Around here we also believe that events drive growth. I understand that not everybody qualifies for JOs but it’s part of our whole system of play—the clubs really are the backbone of USA Water Polo. They drive our membership, and whether you start in a splash ball program or a part-time league, you move into your club you play your sanctioned events—JOs is a big championship, like NCAAs for youth sport.

It’s unparalleled and we believe it’s a growth driver [but] we’re maximized. There’s no area in the country that can accommodate any more growth. That is the facilities—the pools. We’re now talking about how do we expand and give all our members that opportunity to be part of something bigger.


Junior Olympics competition. USA Water Polo/KLC Fotos

Maybe instead of qualifications, in a couple of years we could break out into a regional system or city championship. Those are the discussions we’re beginning to have.

– Where does the funding come from to sustain current growth and make for a better future for USA Water Polo?

We’re an $11 million dollar company. You mention giving and that’s one of my charges. My goal this year is to raise $1.4 million dollars. The lion’s share of our revenue comes in through our membership, which is about $4 million. The key component is to grow funding. We’re an amateur sport; if we’re not going to be a monetized sport with a profession league, ideally, we can keep growing. Who knows what the number might be, but let’s call it $13-14 million dollars to accomplish what we want.

The key components to [growing revenue] are going to be membership growth, corporate partnerships, philanthropic giving and… some other things could lead to surprises in that regard. The National League, which is designed to be part of development for our men’s national team, could that turn into a semi-pro league?

We’re interested in and are pursuing opportunities for a national training center. What might that mean if it could become a reality?

For now, the key components are membership growth, corporate growth and philanthropic giving.

– How do you plan to expand of individual giving for USA Water Polo?

Do I believe there’s a [big donor] out there? Probably. It will have to be a personal connection, someone like an internet billionaire who played water polo and has a passion for the sport or maybe a parent of kids who have benefitted.

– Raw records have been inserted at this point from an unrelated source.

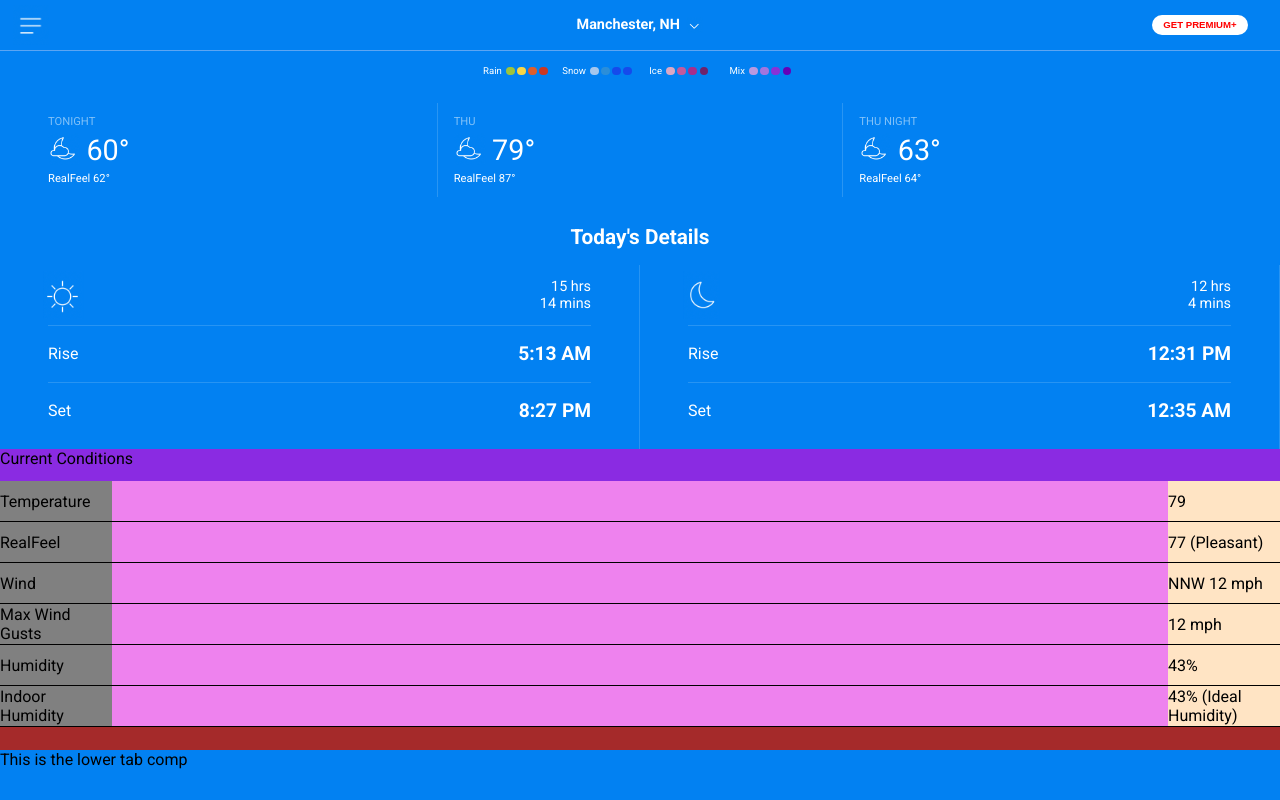
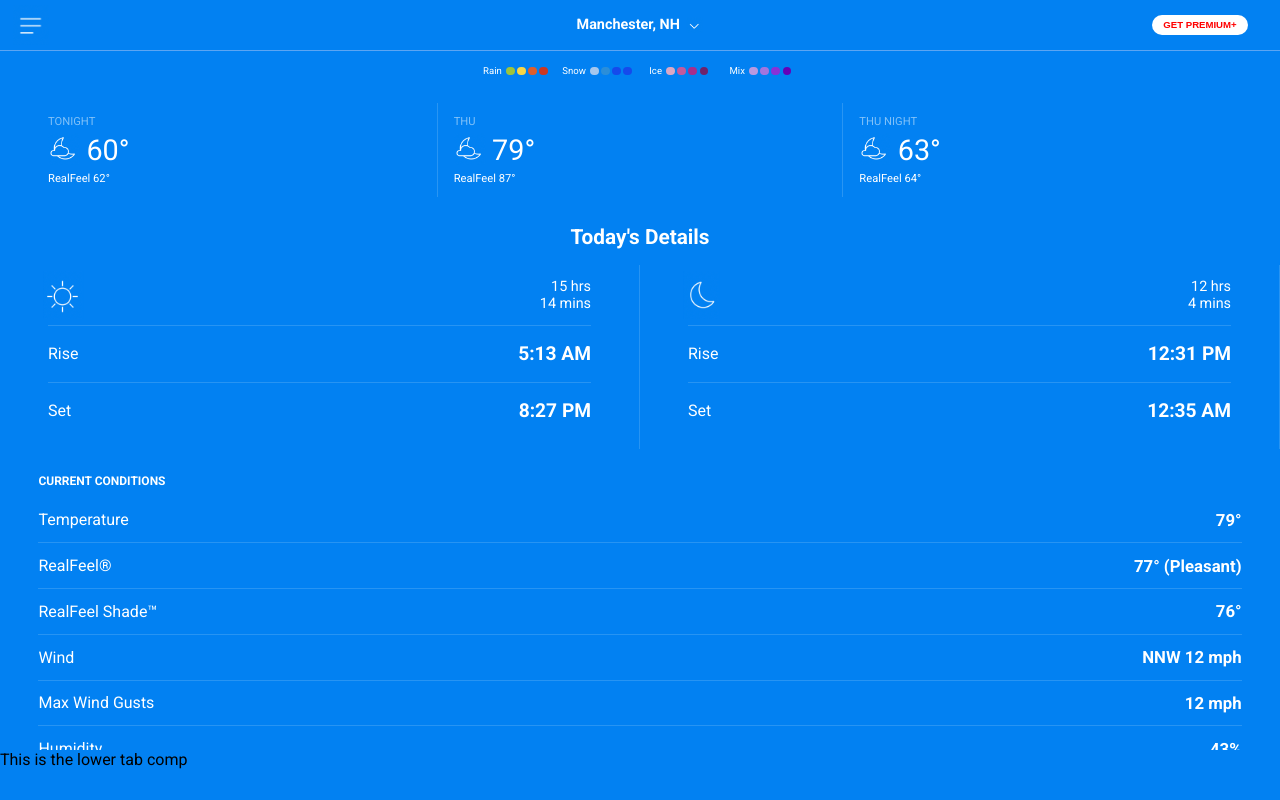
Before and after one commit to jnydam/accuweathermobileuiclone, a React (Create React App) app: page / in a window 1280 px wide. Built offline with nearby package versions, Linux system fonts and the light colour scheme.

Commit message:
Added the current conditions container

```diff
--- a/src/components/MainLayoutComp/MainBodyComp/CurrentConditionsComp/CurrentConditionsComp.js
+++ b/src/components/MainLayoutComp/MainBodyComp/CurrentConditionsComp/CurrentConditionsComp.js
@@ -8,11 +8,15 @@ const CurrentConditionsComp = (props) => {
     const currentConditionsData = [
         {
             label: 'Temperature',
-            value: '79'
+            value: '79°'
         },
         {
-            label: 'RealFeel',
-            value: '77 (Pleasant)'
+            label: 'RealFeel®',
+            value: '77° (Pleasant)'
+        },
+        {
+            label: 'RealFeel Shade™ ',
+            value: '76°'
         },
         {
             label: 'Wind',
@@ -35,7 +39,10 @@ const CurrentConditionsComp = (props) => {
 
     return (<div className={styles.currentConditionsCompContainer}>
         <div className={styles.currentConditionsHeaderContainer}>
-            <span>Current Conditions</span>
+            <span style={{
+                fontSize: '0.75rem',
+                fontWeight: 'bold'
+            }}>CURRENT CONDITIONS</span>
         </div>
         {currentConditionsData.map((conditionData, index) => (
             <InfoDetailHorizComp
--- a/src/components/MainLayoutComp/MainBodyComp/CurrentConditionsComp/CurrentConditionsComp.module.css
+++ b/src/components/MainLayoutComp/MainBodyComp/CurrentConditionsComp/CurrentConditionsComp.module.css
@@ -4,13 +4,16 @@
     display: flex;
     min-height: 21rem;
     flex-direction: column;
-    width: 100%;
-    background-color: brown;
+    width: 94%;
+    margin-top: 1rem;
+    /* background-color: brown; */
 }
 
 .currentConditionsHeaderContainer {
     display: flex;
     height: 2rem;
     width: 100%;
-    background-color: blueviolet;
+    color: white;
+    align-items: center;
+    /* background-color: blueviolet; */
 }
--- a/src/components/MainLayoutComp/MainBodyComp/CurrentConditionsComp/InfoDetailHorizComp/InfoDetailHorizComp.module.css
+++ b/src/components/MainLayoutComp/MainBodyComp/CurrentConditionsComp/InfoDetailHorizComp/InfoDetailHorizComp.module.css
@@ -1,23 +1,27 @@
 .infoDetailHorizCompContainer {
     display: flex;
-    height: 2.5rem;
+    height: 2.8rem;
     width: 100%;
-    background-color: violet;
+    color: white;
+    /* background-color: violet; */
     justify-content: space-between;
-    border-bottom: 1px solid black;
+    border-bottom: 1px solid #2794f3;
 }
 
 .labelValueContainer {
     display: flex;
-    width: 7rem;
-    background-color: grey;
+    width: 9rem;
+    /* background-color: grey; */
     align-items: center;
 }
 
 
 .infoValueContainer {
     display: flex;
-    width: 7rem;
-    background-color: bisque;
+    width: 10rem;
+    font-weight: bold;
+    font-size: 1.05rem;
+    /* background-color: bisque; */
+    justify-content: flex-end;
     align-items: center;
 }
--- a/src/components/MainLayoutComp/MainBodyComp/MainBodyComp.module.css
+++ b/src/components/MainLayoutComp/MainBodyComp/MainBodyComp.module.css
@@ -4,10 +4,12 @@
     flex-direction: column;
     max-height: 100%;
     overflow: scroll;
+    align-items: center;
 }
 
 .scrollableBodyContainer {
     display: flex;
     width: 100%;
     flex-direction: column;
+    align-items: center;
 }
```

We’re always looking for that! I oversee both the fundraising and marketing, and in both of those areas we’re looking for that perfect match: a corporate partner or an individual. We have some very generous corporate partners [and] we have some very generous individuals. The feedback we get is that [water polo] provides a tremendous benefit to our families, so a lot of donations are from family. There’s alumni and masters players mixed in so it’s across the board.

We have an accomplished board of directors—kudos to our CEO for assembling such a strong group—water polo is a high achieving sport. No one should be surprised that we call on them to help us identify such a person or corporation.

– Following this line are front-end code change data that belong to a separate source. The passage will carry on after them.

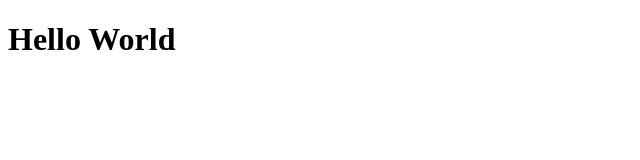
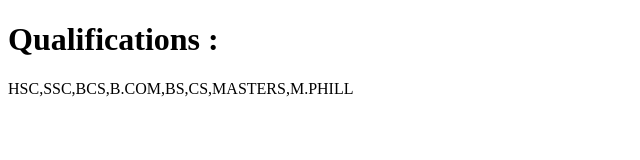
Before and after one commit to zaindhedhi/array-excercises, a plain HTML site: page index.html in a window 1280 px wide. Shown: the whole page, without its empty margins (0-640 px from the left). Drawn offline with Linux system fonts and the light colour scheme.

Commit message:
1-assigment

```diff
--- a/app.js
+++ b/app.js
@@ -0,0 +1,16 @@
+let fruits = ['apple' , 'grapes' , 'annar'];
+let number = [20 , 30 , 50 , 60]
+let boolean = [true , false]
+
+// console.log(boolean[1])
+
+let mixedArray = ['apple' , 'bannana' , 20 , 30 , true , false]
+// console.log(mixedArray[2])
+
+
+let qualifications = ['HSC' , 'SSC' , 'BCS' , 'B.COM' , 'BS' , 'CS' , 'MASTERS' , 'M.PHILL']
+console.log(qualifications)
+
+let para = document.querySelector('#para')
+
+para.innerHTML = qualifications
--- a/index.html
+++ b/index.html
@@ -6,7 +6,8 @@
     <title>array excercises</title>
 </head>
 <body>
-    <h1>Hello World</h1>
+    <h1>Qualifications :</h1>
+    <p id="para"></p>
 
 
 
```
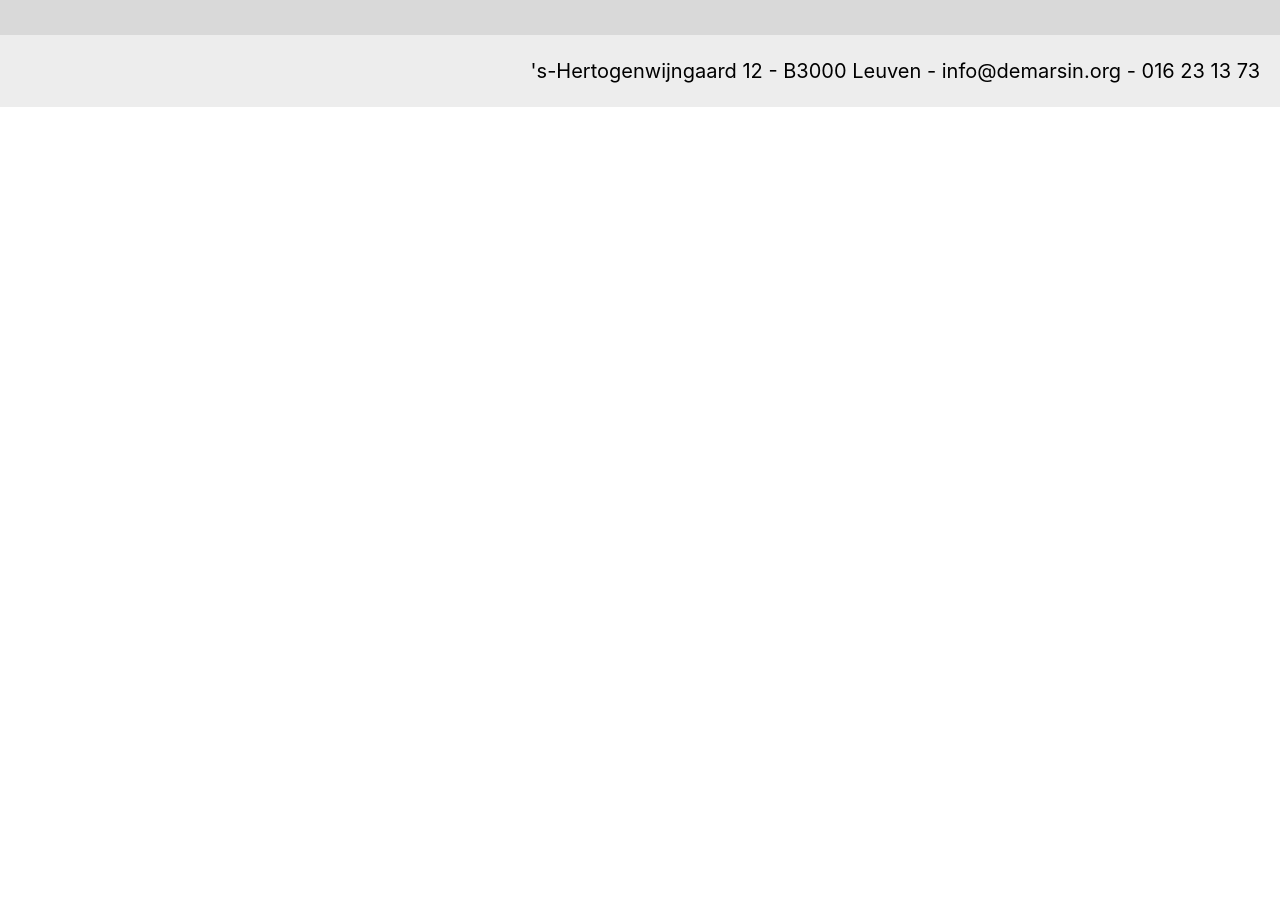
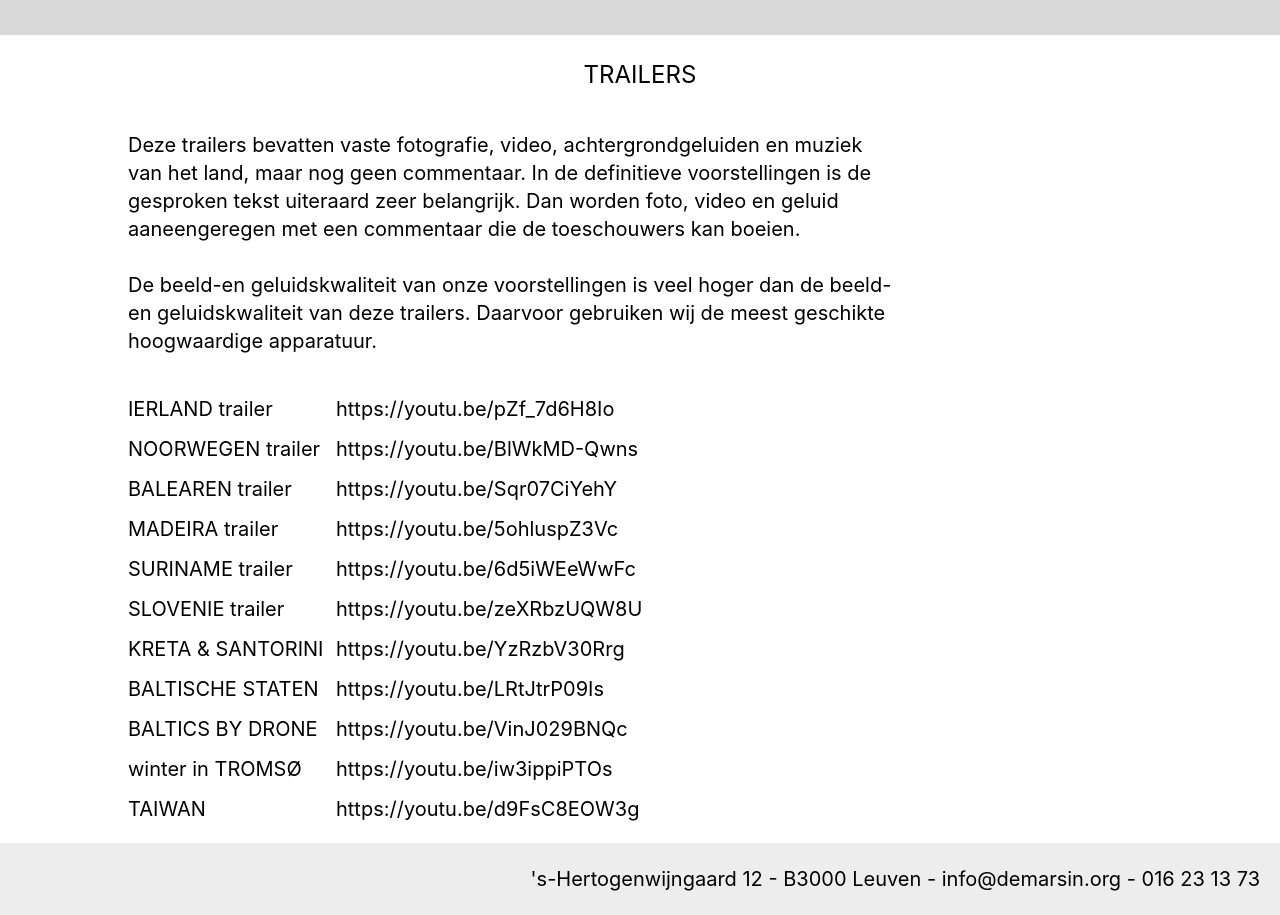
Before and after one commit to lbm98/demarsin, a Vue app: page /trailers in a window 1280 px wide. Shown: the part 285-1200 px from the top of the page. Before the commit the page ends 800 px from the top, so only its background shows below. Built offline with nearby package versions, Linux system fonts and the light colour scheme.

Commit message:
trailers

```diff
--- a/src/components/TheHeader.vue
+++ b/src/components/TheHeader.vue
@@ -26,6 +26,8 @@ let showContactInfo = ref(false);
 
       <button @click="showPresentationsInfo = !showPresentationsInfo" class="reizen-dropdown-button">Presentaties
       </button>
+
+      <router-link class="reizen-dropdown-button" to="/trailers">Trailers</router-link>
     </div>
   </div>
 
--- a/src/router/index.js
+++ b/src/router/index.js
@@ -7,6 +7,10 @@ const router = createRouter({
     {
       path: '/',
       component: HomeView
+    },
+    {
+      path: '/trailers',
+      component: () => import('../views/TrailerView.vue')
     },
     {
       path: '/azoren',
--- /dev/null
+++ b/src/views/TrailerView.vue
@@ -0,0 +1,81 @@
+<script setup lang="ts">
+const trailers = [
+  {
+    url: "https://youtu.be/pZf_7d6H8Io",
+    title: "IERLAND trailer"
+  },
+  {
+    url: "https://youtu.be/BlWkMD-Qwns",
+    title: "NOORWEGEN trailer"
+  },
+  {
+    url: "https://youtu.be/Sqr07CiYehY",
+    title: "BALEAREN trailer"
+  },
+  {
+    url: "https://youtu.be/5ohluspZ3Vc",
+    title: "MADEIRA trailer"
+  },
+  {
+    url: "https://youtu.be/6d5iWEeWwFc",
+    title: "SURINAME trailer"
+  },
+  {
+    url: "https://youtu.be/zeXRbzUQW8U",
+    title: "SLOVENIE trailer"
+  },
+  {
+    url: "https://youtu.be/YzRzbV30Rrg",
+    title: "KRETA & SANTORINI"
+  },
+  {
+    url: "https://youtu.be/LRtJtrP09Is",
+    title: "BALTISCHE STATEN"
+  },
+  {
+    url: "https://youtu.be/VinJ029BNQc",
+    title: "BALTICS BY DRONE"
+  },
+  {
+    url: "https://youtu.be/iw3ippiPTOs",
+    title: "winter in TROMSØ"
+  },
+  {
+    url: "https://youtu.be/d9FsC8EOW3g",
+    title: "TAIWAN"
+  },
+]
+
+</script>
+
+<template>
+  <div>
+    <p class="text-2xl text-center mt-6">TRAILERS</p>
+
+    <p class="text-xl mt-10 ml-32 max-w-3xl">
+      Deze trailers bevatten vaste fotografie, video, achtergrondgeluiden en muziek van het land, maar nog geen
+      commentaar. In de definitieve voorstellingen is de gesproken tekst uiteraard zeer belangrijk. Dan worden foto,
+      video
+      en geluid aaneengeregen met een commentaar die de toeschouwers kan boeien.
+      <br><br>
+      De beeld-en geluidskwaliteit van onze voorstellingen is veel hoger dan de beeld-en geluidskwaliteit van deze
+      trailers. Daarvoor gebruiken wij de meest geschikte hoogwaardige apparatuur.
+    </p>
+
+    <div class="ml-32 mt-10 flex flex-col gap-3 text-xl mb-5">
+      <div
+          v-for="trailer in trailers"
+          :key="trailer.url"
+          class="flex"
+      >
+
+        <a :href="trailer.url" class="w-52">{{ trailer.title }}</a>
+        <a :href="trailer.url">{{ trailer.url }}</a>
+
+      </div>
+    </div>
+
+  </div>
+</template>
+
+<style scoped></style>
```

It’s important to remember that we can grow without that one [rain-maker]. It would be great to find it—that could be a solution on many fronts—but as our brand and membership grows, philanthropy is significant.

We’re an $11 million dollar company and we’ve got a million and a half dollars in philanthropic giving. If we keep plugging away with major gifts as we do now we’ll keep making inroads.

– I noticed that there’s now a partnership with Global Wave North America to develop a Futures Camp program for age group players. Is this the start of additional partnerships for USA Water Polo?

This is the first year that we have partnered on this Futures Camp. We’re being prudent—we’re sending a small team over there. This came about in response to member feedback and an opportunity to continue to develop our pipeline.

The future of water polo is bright. The level of athletes that we’re getting in ODP that move on to championships that move on to national training and selection camp and pipeline teams is phenomenal. And what we’re hearing from our constituents is that they’re not making a pipeline team but they want to raise their profiles as a player, they want international experience.

More broadly how does it relate to growth within our organization, well it’s intent was more development in purpose. But like any partnership, we’ll see where it leads.